The development is based on the observation that only 10-15 horsepower is required to propel a compact or mid-size automobile along a level road at a steady 60-70 mph. leading to the conclusion that this relatively small amount of electric power would be able to cope with 70-85% of normal driving, only aided by the combustion engine during start up and when extra energy is required for acceleration and hill climbing.

The Poulson Hybrid approach

This turns out to be the easiest, most affordable, and most practical solutions for car conversion that I researched.  The company claims $.9 per mile for gas for a compact car equipped with two of these nifty wheel motors.  On a side note, if you park illegally, the towing company may mistake your car as being one that has already been booted.

Some cars have also been able to reduce emissions slightly, along with powering certain electrical components to reduce power consumption by placing solar panels on the roof.  This is also the plan of the upcoming Toyota Prius.  

Toyota has announced to Japanese media that it will equip its new vehicles with solar panels that will power the air conditioning.  Some articles mentioning this, scoffed and claimed that this would do no good to reduce costs or emissions.  Personally, I happen to know that traditionally the air conditioning is run off a belt attached to the engine.  When you turn off the air conditioning, you’ll notice more available power and lower RPMs on steep hills and at intersections.  

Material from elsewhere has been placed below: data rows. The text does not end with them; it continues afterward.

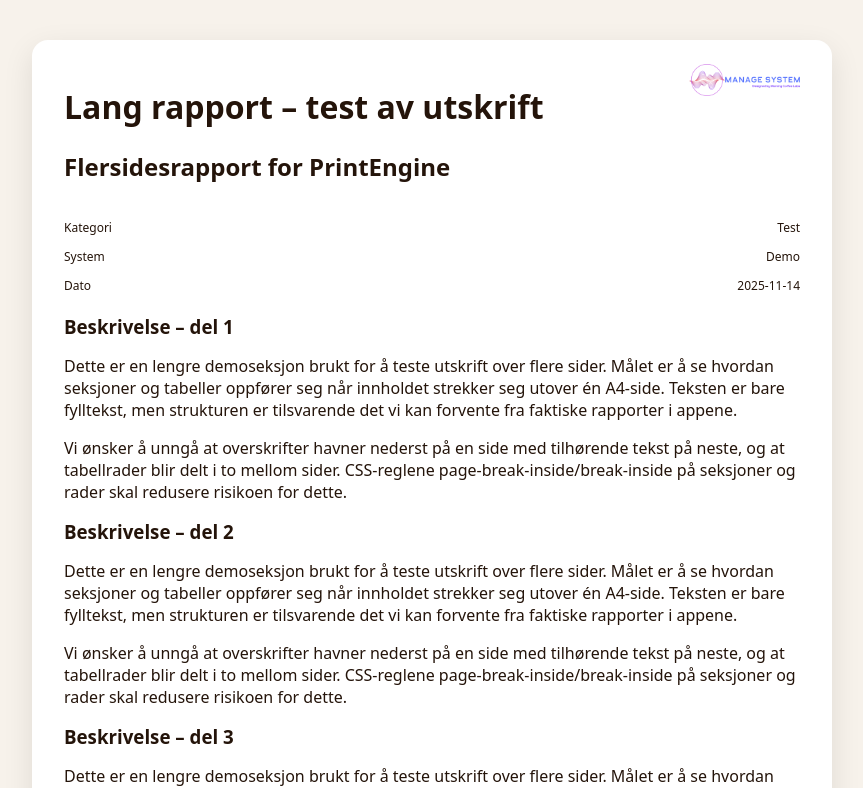
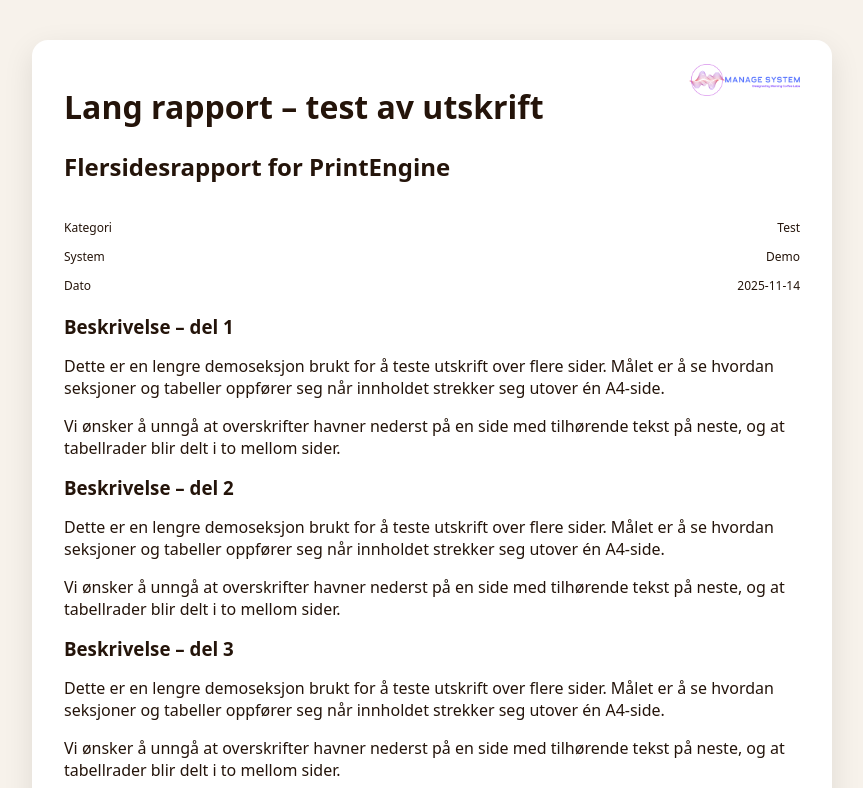
Before and after one commit to Tony-MCL/Print, a Next.js app: page /print-long in a window 1280 px wide. Shown: the top 788 px of the page, without its empty margins (208-1071 px from the left). Built offline with nearby package versions, Linux system fonts and the light colour scheme.

Commit message:
Update page.tsx

```diff
--- a/app/print-long/page.tsx
+++ b/app/print-long/page.tsx
@@ -1,3 +1,4 @@
+// app/print-long/page.tsx
 import PrintLayout from "../../components/print/PrintLayout";
 import PrintButton from "../../components/print/PrintButton";
 import PrintOverlay from "../../components/print/PrintOverlay";
@@ -15,15 +16,13 @@ function makeLongDemoData(): PrintData {
           type: "paragraph",
           text:
             "Dette er en lengre demoseksjon brukt for å teste utskrift over flere sider. " +
-            "Målet er å se hvordan seksjoner og tabeller oppfører seg når innholdet strekker seg utover én A4-side. " +
-            "Teksten er bare fylltekst, men strukturen er tilsvarende det vi kan forvente fra faktiske rapporter i appene."
+            "Målet er å se hvordan seksjoner og tabeller oppfører seg når innholdet strekker seg utover én A4-side."
         },
         {
           type: "paragraph",
           text:
             "Vi ønsker å unngå at overskrifter havner nederst på en side med tilhørende tekst på neste, " +
-            "og at tabellrader blir delt i to mellom sider. CSS-reglene page-break-inside/break-inside på seksjoner og rader " +
-            "skal redusere risikoen for dette."
+            "og at tabellrader blir delt i to mellom sider."
         }
       ]
     });
@@ -68,19 +67,19 @@ function makeLongDemoData(): PrintData {
 export default function PrintLongPage() {
   const data = makeLongDemoData();
   const basePath = process.env.NEXT_PUBLIC_BASE_PATH ?? "";
-
   const watermarkUrl = `${basePath}/images/mcl-watermark.png`;
   const logoUrl = `${basePath}/images/mcl-logo.png`;
 
   return (
-    <main className="print-page-shell">
-      {/* Globalt overlay kun for print */}
+    <>
+      {/* Overlay utenfor print-root */}
       <PrintOverlay
         watermarkUrl={watermarkUrl}
         logoUrl={logoUrl}
         logoAlt="Morning Coffee Labs"
       />
 
+      <main className="print-page-shell">
         <div id="print-root">
           <PrintLayout
             title={data.title}
@@ -98,5 +97,6 @@ export default function PrintLongPage() {
           <PrintButton label="Skriv ut / lagre som PDF (lang rapport)" />
         </div>
       </main>
+    </>
   );
 }
```
Lines whose indentation alone changed are shown as unchanged.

Buy A New Car

Hybrids are now more widely available than ever before.  Luckily, Wikipedia had a great list of used, new, and planned hybrid cars.  Two main types of hybrids currently exist: 1. All-electric for the first X amount of miles before switching over to gasoline, and 2. electric-assisted gasoline-powered cars.  To me, the first option seems the most appealing because electric would take care of the majority of my everyday driving.  I could also still drive up to 450 miles on a charge and full tank.  The vast majority of hybrids today are type 2.  Some need to plugged in and some don’t.  

One type of hybrid or alternative car that probably isn’t getting the attention that it should is the BMW Hydrogen 7.  It can switch (at the push of a button) between being hydrogen or gasoline powered and would emit only water during hydrogen mode.

The now-available Tesla roadster

For a base price of $110,000, you can fit yourself with a fully-electric Tesla roadster by Tesla Motors.  It can be driven 200 miles on a charge, goes 0 to 60 MPH in less than four seconds, reaches 125 MPH peak, and charges fully in about 3 1/2 hours.  Total, this car costs $.02 per mile in fuel (electricity).  

While the Tesla would be my current choice with a winning lottery ticket, a more affordable Zap X will be out by 2010 and will sport a price tag of $60,000.  The Zap X will seat four, reach speeds of 155 MPH, and go 350 miles on one charge.  The company also claims that the battery will be able to be fully charged in 10 minutes (who knows where they’ll be sucking power from.  For more info on this car, go to media.cleantech.com.